** Opening Input data block **

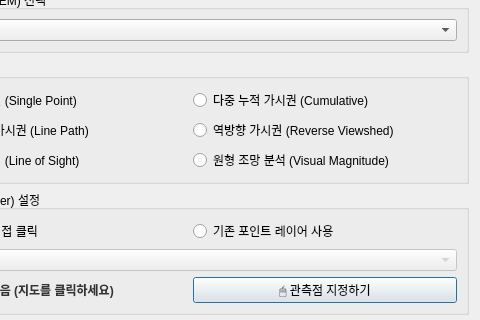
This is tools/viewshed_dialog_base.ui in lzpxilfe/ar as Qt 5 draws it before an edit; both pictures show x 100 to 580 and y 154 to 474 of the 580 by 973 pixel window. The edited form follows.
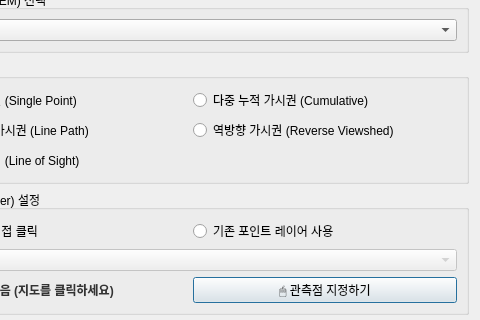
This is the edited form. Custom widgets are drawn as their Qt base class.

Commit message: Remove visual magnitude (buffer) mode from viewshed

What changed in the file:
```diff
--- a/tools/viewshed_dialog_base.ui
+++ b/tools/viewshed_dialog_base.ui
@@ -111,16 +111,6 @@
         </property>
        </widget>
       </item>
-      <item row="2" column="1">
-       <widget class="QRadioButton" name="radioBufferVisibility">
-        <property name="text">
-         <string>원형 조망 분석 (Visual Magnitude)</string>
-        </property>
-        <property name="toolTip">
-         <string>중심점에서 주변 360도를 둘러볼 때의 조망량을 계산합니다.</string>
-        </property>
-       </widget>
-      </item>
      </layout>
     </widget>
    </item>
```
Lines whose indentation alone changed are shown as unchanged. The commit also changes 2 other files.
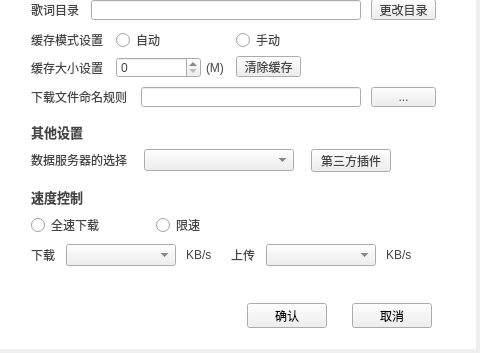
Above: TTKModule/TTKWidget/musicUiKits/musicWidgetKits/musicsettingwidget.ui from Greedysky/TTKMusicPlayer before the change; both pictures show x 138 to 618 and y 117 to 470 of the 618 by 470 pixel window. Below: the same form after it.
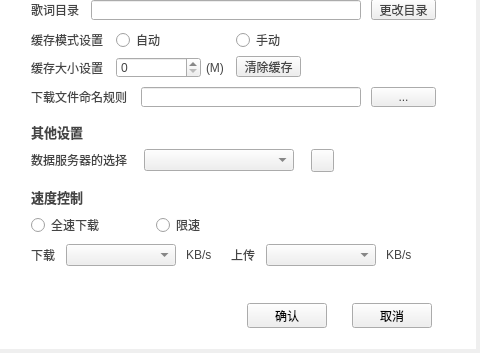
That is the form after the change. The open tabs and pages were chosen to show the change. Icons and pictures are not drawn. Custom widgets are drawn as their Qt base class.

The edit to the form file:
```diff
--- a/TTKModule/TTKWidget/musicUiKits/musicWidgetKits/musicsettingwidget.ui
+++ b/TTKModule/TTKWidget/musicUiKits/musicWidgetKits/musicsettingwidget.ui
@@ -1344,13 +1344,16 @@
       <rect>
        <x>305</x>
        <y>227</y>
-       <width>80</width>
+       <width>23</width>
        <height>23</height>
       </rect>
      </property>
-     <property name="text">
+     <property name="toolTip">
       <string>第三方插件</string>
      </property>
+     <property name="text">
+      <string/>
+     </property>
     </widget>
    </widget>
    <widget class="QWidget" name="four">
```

** Closing Input data block **
** Opening Input data block **

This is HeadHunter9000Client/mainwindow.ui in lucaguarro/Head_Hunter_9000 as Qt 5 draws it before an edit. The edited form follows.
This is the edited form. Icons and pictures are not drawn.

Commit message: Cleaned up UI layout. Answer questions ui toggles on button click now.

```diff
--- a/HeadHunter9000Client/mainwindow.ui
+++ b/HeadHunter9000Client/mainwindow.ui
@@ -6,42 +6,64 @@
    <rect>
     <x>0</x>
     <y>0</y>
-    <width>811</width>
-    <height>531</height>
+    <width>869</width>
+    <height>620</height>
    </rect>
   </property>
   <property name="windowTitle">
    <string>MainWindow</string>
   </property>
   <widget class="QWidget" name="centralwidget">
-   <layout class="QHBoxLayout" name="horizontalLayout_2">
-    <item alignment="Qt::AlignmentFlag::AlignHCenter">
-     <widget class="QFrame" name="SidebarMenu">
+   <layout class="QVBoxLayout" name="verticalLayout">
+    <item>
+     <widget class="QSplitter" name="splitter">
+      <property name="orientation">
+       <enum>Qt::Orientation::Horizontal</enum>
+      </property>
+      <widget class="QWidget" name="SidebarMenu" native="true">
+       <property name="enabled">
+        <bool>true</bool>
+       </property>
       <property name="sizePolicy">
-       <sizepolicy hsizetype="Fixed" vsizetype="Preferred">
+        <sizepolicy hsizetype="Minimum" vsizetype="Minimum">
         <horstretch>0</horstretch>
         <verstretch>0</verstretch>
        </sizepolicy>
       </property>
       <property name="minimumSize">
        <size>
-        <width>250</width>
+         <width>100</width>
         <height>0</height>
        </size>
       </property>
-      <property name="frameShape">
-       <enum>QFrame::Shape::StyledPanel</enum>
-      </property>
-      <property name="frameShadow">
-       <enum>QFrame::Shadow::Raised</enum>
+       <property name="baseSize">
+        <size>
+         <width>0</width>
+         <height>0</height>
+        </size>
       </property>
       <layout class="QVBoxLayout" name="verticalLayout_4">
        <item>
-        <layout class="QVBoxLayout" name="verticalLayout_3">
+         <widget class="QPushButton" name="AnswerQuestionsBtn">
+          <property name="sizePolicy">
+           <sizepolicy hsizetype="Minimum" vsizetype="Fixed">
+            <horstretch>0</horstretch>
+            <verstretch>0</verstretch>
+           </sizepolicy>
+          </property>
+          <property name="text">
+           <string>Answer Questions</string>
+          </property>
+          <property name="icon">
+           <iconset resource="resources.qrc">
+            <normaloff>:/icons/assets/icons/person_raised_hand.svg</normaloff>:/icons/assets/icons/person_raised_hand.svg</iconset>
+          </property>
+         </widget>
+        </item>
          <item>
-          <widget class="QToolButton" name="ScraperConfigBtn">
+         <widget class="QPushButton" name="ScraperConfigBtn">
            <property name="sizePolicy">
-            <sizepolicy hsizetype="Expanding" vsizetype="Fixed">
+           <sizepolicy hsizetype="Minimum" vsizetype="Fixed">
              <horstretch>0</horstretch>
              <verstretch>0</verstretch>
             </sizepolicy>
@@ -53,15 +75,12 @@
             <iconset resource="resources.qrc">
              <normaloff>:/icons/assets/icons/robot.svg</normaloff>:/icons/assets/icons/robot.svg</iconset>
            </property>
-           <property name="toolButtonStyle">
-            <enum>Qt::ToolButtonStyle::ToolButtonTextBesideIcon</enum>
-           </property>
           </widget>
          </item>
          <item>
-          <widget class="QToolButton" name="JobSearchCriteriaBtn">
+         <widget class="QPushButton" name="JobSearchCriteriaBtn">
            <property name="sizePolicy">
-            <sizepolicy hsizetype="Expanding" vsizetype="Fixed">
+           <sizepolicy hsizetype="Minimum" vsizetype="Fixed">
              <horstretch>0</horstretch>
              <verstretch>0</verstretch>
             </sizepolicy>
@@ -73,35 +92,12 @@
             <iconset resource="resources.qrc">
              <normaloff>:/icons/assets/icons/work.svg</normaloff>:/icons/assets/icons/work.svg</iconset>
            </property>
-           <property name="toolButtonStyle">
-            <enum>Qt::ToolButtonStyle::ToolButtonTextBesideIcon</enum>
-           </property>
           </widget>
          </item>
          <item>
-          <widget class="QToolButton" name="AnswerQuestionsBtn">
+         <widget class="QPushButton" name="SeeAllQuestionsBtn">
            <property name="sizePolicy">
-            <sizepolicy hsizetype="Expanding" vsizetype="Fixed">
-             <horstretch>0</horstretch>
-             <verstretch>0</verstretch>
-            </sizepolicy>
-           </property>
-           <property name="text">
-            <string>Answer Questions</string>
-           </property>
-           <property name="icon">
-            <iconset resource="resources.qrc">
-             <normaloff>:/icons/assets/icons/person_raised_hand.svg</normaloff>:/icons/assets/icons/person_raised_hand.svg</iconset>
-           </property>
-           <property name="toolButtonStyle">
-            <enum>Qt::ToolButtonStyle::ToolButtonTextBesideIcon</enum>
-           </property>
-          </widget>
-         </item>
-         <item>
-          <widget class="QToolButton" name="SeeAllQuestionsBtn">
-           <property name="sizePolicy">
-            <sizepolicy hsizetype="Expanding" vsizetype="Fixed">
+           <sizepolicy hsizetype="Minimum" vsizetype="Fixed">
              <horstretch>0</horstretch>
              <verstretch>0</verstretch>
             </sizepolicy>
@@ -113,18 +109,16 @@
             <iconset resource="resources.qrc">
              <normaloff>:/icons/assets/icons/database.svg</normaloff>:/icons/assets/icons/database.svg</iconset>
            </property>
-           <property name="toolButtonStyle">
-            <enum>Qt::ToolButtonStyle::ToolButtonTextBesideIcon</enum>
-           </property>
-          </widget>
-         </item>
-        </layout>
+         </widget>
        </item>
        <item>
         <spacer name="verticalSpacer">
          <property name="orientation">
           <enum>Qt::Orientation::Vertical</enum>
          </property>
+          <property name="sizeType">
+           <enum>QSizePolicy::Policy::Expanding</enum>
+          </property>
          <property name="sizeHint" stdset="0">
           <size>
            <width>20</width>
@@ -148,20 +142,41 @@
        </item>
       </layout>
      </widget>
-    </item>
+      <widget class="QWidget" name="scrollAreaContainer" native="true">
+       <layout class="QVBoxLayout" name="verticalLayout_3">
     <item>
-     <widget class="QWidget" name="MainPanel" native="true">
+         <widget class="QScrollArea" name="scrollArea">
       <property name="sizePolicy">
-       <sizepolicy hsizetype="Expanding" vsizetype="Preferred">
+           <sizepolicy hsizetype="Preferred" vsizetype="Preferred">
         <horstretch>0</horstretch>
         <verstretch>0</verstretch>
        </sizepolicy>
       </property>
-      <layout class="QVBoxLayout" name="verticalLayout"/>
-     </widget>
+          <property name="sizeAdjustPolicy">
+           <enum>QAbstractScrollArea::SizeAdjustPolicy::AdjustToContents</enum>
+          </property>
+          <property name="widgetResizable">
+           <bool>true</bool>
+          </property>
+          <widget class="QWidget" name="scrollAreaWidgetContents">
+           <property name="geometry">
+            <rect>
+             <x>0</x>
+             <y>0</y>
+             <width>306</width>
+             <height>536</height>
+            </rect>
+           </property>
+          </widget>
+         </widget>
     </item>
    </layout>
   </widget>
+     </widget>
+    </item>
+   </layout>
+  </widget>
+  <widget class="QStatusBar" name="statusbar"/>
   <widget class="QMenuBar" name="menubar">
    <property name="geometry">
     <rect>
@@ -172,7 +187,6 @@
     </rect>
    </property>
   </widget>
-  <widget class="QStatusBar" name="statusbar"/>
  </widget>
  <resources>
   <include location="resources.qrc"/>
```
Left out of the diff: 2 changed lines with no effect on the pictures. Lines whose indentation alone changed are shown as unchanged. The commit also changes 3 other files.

** Closing Input data block **
** Opening Input data block **

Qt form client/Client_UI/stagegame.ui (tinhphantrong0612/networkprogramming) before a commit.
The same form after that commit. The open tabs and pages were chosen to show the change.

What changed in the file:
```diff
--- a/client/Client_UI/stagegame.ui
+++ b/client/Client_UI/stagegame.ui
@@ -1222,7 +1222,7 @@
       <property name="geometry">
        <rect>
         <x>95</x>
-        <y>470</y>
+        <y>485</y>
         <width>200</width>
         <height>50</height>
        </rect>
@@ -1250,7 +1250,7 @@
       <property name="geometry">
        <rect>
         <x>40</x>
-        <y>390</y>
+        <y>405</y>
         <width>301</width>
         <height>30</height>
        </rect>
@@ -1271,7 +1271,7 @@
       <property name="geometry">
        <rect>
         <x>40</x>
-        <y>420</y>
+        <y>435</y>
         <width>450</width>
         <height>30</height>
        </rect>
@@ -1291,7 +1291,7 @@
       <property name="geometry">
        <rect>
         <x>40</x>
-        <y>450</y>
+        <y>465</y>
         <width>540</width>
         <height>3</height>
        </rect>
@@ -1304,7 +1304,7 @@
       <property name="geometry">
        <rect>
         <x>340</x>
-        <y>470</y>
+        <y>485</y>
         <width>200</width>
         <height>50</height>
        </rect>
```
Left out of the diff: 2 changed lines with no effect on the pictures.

** Closing Input data block **

Look over the listing and return each line that holds "true".

+      <widget class="QWidget" name="SidebarMenu" native="true">
+        <bool>true</bool>
+      <widget class="QWidget" name="scrollAreaContainer" native="true">
-     <widget class="QWidget" name="MainPanel" native="true">
+           <bool>true</bool>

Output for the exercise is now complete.